Being a swimmer in India is a tough thing. Much tougher than other being a sportsperson in any other sports. Besides the obvious comparison, of how other sports like cricket, badminton or for that matter even Kabaddi are given more preference, and so on; there is much more that an Indian swimmer has to battle with on a day-to-day basis. And it is not just infrastructure, the lack of good pools or great coaches or financial support, it is the apathy of the government and the sports bodies.
The sad fact is that to be a competitive swimmer in India; in addition to oodles of talent, perseverance, fortitude, an individual also requires something as unfathomable as luck or divine benevolence. Because not only are the swimmers spending hours daily trying to scrape off 0.02 microsecond of their best times, but also to dance to the tunes of associations and swimming bodies that function in manner that can be at best described as whimsical.
Take the latest instance of how the Swimming Federation of India (SFI), the premier governing body for swimming in India has delivered a body-blow to junior swimmers. Every year, swimmers across the country compete first at district-levels and then state to be able to qualify for the National (Junior & Sub-Junior) competitions. Thousands of swimmers practice the hardest as
Given the fact that one sees the maximum numbers at junior levels; shouldn’t the SFI do more to promote it. To find new talent, raw talent and nurture it to greatness?
For the past couple of years, there have been talks of how the SFI wants to merge these 4 age-groups into 3. The reasoning, apparently, is ease of conducting the competitions. The objective apparently is to make things easy for the babus
The saddest thing about the recategorization is the sheer timing. With just a few months to go before the state and national events, SFI has brought in this change. Months of preparation by the swimmers has been undone simply by a simple notification. Experts argue, even if the change had to be brought, it should have been done in a manner that does not hurt swimmers and gives them adequate notice. The best time would have been at the end of the competition, announcing a roadmap. Not an ad hoc one like.
Sadly, that does not seem to be an important aspect for the sports body that overlooks swimming in India. Even the biggest corporate sponsor of swimming in India Glenmark, seems to in agreement with this move. The Glenmark Aquatics Foundation shared a notification in this regard on their FB Wall.
But why such hue-and-cry over an age group rejig? Does it really matter?
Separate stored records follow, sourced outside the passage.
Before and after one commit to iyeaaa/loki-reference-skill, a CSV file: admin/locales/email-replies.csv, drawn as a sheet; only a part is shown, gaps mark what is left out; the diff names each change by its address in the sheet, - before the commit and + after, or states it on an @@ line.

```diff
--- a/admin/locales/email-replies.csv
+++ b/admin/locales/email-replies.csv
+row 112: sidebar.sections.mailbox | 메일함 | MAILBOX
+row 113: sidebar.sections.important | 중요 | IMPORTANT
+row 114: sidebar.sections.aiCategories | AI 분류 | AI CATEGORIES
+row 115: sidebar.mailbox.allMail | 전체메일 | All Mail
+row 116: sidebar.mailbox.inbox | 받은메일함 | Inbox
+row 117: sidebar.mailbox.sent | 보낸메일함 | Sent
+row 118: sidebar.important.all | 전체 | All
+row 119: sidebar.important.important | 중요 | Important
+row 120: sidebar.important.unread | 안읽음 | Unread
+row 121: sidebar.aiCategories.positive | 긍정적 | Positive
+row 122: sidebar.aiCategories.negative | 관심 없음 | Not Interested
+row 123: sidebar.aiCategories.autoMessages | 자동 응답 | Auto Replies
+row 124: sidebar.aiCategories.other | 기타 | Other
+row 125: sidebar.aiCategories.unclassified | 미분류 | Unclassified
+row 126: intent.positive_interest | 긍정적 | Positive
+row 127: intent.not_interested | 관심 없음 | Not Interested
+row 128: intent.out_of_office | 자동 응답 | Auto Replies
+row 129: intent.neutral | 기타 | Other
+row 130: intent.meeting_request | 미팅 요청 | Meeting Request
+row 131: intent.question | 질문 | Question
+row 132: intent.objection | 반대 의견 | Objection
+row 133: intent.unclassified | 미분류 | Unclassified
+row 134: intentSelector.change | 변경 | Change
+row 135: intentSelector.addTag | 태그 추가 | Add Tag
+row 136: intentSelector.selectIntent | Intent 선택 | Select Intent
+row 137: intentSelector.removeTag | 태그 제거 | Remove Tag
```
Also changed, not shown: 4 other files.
Unlike in other sports, age categorization is a big thing in swimming. For decades, experts across the globe have debated the best methodology to match young swimming aspirants in a manner which is fair and just. Chronological age is the favored approach across the globe. Typically, the grouping is of 2 age-groups, say 9-10, 11-12, 13-14, and so on. This is the methodology that is followed across the globe, be it the US, Australia or even in China. In fact, many countries like Singapore have moved to a single age categorization. Thus a 10-year-old swimmer will only compete against a 10-year-old and so on.
The reasoning for this is simple. Finding young talent and then nurturing them to greatness is the only way to success. Great swimmers from the likes of Michael Phelps to Ian Thorpe have usually started early and made it big. Shouldn’t we then also be looking at the same mechanism? Creating programs wherein good talent could be discovered at 10, 11, 12, 13, rather than clubbing them into a 3-year group, reducing the bench-strength.
Swimming as a sports accounts for the maximum number of medals in the Olympic. At the upcoming Tokyo Olympic Games, aquatic sports account for 49 Gold medals, the maximum amongst all sports. Forget winning a medal at the Olympics, Indian swimmers are barely able to qualify for the event itself. The woe-full state of Indian swimming can be gauged by the fact that we could not garner even a single medal in the Asian Games events, whereas China and Japan bagged over 50. In fact, forget China or Japan, even Vietnam, and Kazakhstan won a handful of medals. Now, if we are not able to shine at Asian level, what chance do we have on a global level, where you have countries like the US, Australia, France, Russia, the UK, bringing their best breed.
Today there are just dozen-odd good swimmers in India, who have the capability of making it to international podiums. Imagine, just 10 in a Billion. But instead of widening the talent-pool, bringing more youngsters into the sports, discovering and celebrating raw talent, the dice is loaded against the swimmers.
Little wonder then that a country of 1.2 Billion is unable to produce even a single medal winner in aquatic sports at the Olympics? Now, this is a question that bodies like SFI need to address. But then whose bothered anyways….